▽

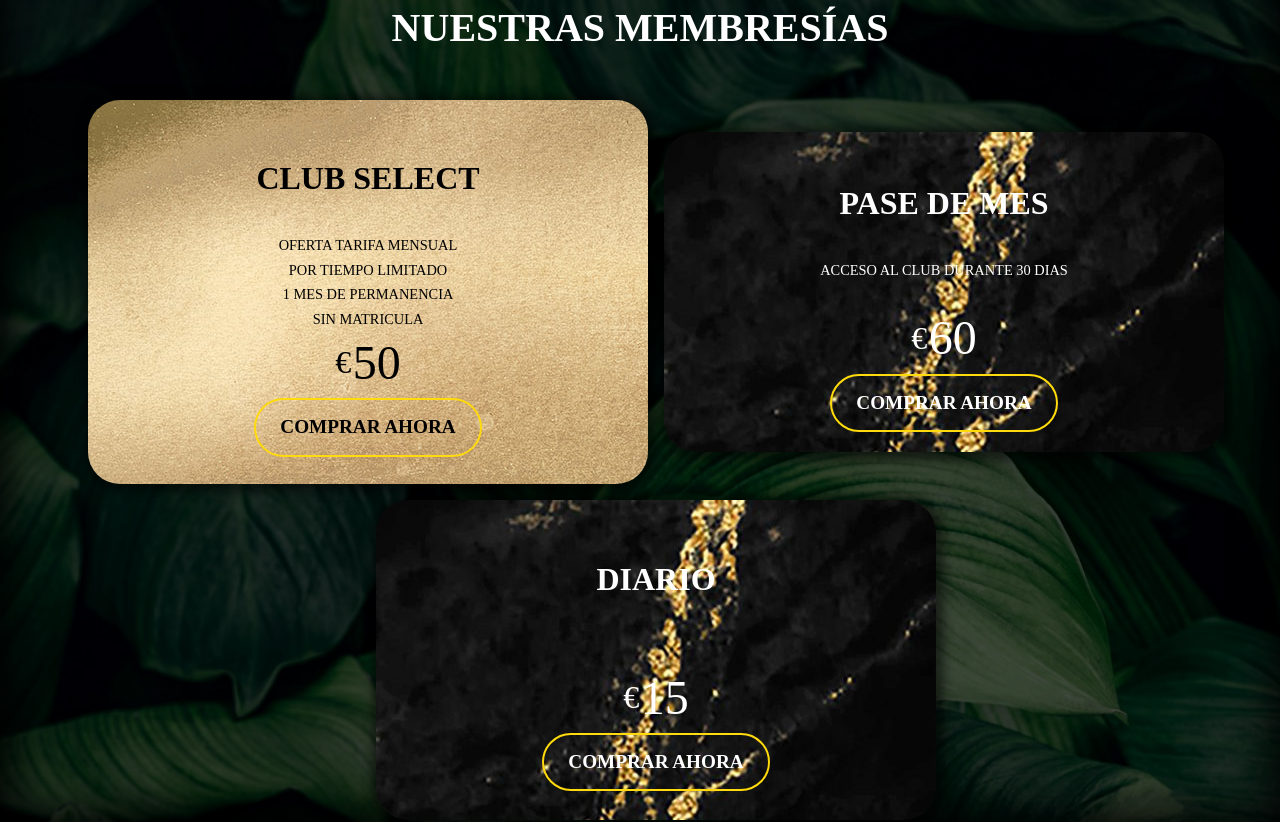
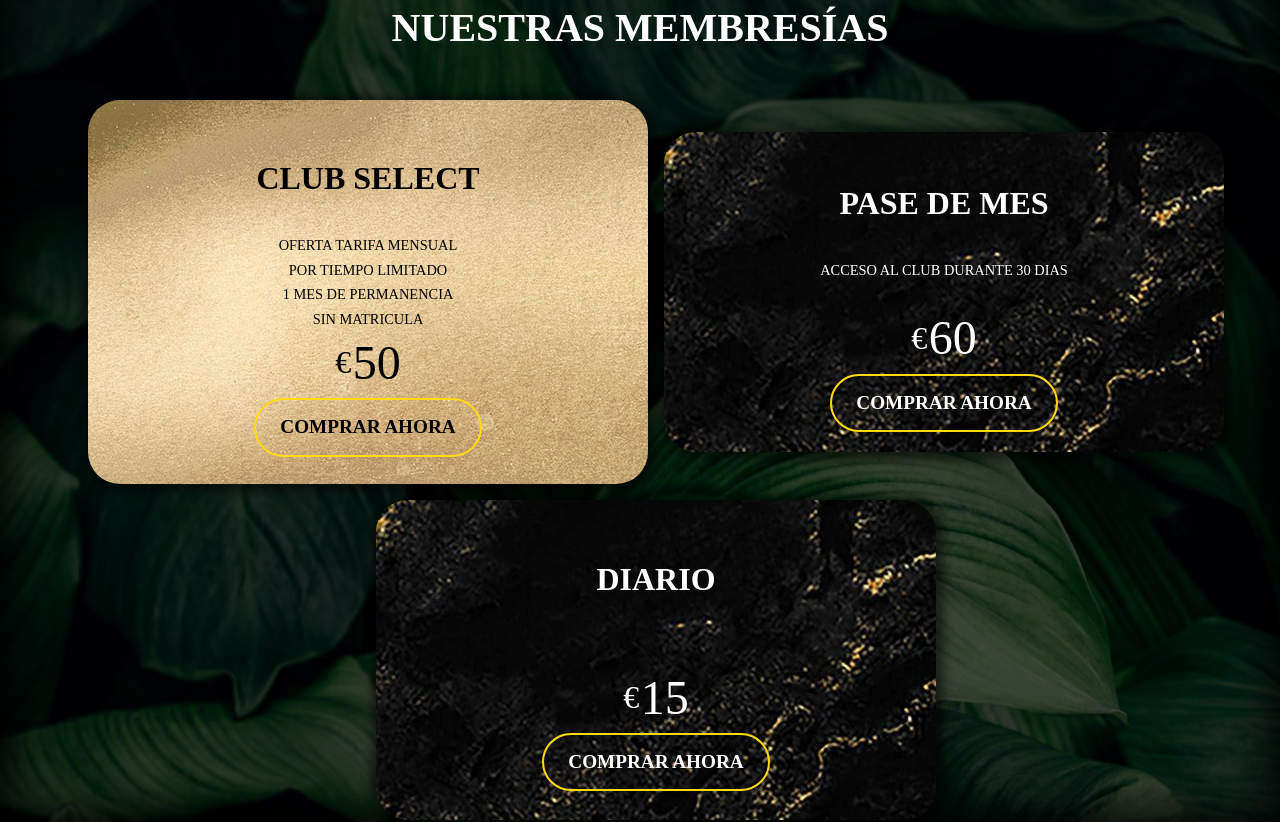
Before and after one commit to carlosjesus954/Icon-gym, a React (Vite) app: page / in a window 1280 px wide. Shown: the part 780-1602 px from the top of the page. Built offline with nearby package versions, Linux system fonts and the light colour scheme.

Commit message:
Fixeando las cards de los precios

```diff
--- a/app/css/layout/index.css
+++ b/app/css/layout/index.css
@@ -271,7 +271,7 @@
   }
 }
 .Membresias-card {
-  background-position: start;
+  background-position: center;
   object-fit: cover;
   text-align: center;
   max-width: 35rem;
@@ -287,6 +287,7 @@
 }
 .Membresias-card--big {
   height: 24rem;
+  background-position: initial;
 }
 .Membresias-title {
   color: white;
--- a/src/scss/layout/_home.scss
+++ b/src/scss/layout/_home.scss
@@ -79,7 +79,7 @@
     }
   }
   &-card {
-    background-position: start;
+    background-position: center;
     object-fit: cover;
     text-align: center;
     max-width: 35rem;
@@ -92,6 +92,8 @@
   }
   &-card--big {
     height: 24rem;
+    background-position: initial;
+
     // @include m.flex(column nowrap, center, center, 1rem);
   }
   &-title {
```
Also changed, not shown: 1 other file (tests, documents, lock files or other folders).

△

**INSTRUCTIONS FOR THE TASK**
If pictures appear in the data, omit them and copy all other parts exactly.

**ANSWER SECTION**
Before and after one commit to carlosjesus954/Icon-gym, a React (Vite) app: page / in a window 1280 px wide. Shown: the part 780-1602 px from the top of the page. Built offline with nearby package versions, Linux system fonts and the light colour scheme.

Commit message:
Fixeando las cards de los precios

```diff
--- a/app/css/layout/index.css
+++ b/app/css/layout/index.css
@@ -271,7 +271,7 @@
   }
 }
 .Membresias-card {
-  background-position: start;
+  background-position: center;
   object-fit: cover;
   text-align: center;
   max-width: 35rem;
@@ -287,6 +287,7 @@
 }
 .Membresias-card--big {
   height: 24rem;
+  background-position: initial;
 }
 .Membresias-title {
   color: white;
--- a/src/scss/layout/_home.scss
+++ b/src/scss/layout/_home.scss
@@ -79,7 +79,7 @@
     }
   }
   &-card {
-    background-position: start;
+    background-position: center;
     object-fit: cover;
     text-align: center;
     max-width: 35rem;
@@ -92,6 +92,8 @@
   }
   &-card--big {
     height: 24rem;
+    background-position: initial;
+
     // @include m.flex(column nowrap, center, center, 1rem);
   }
   &-title {
```
Also changed, not shown: 1 other file (tests, documents, lock files or other folders).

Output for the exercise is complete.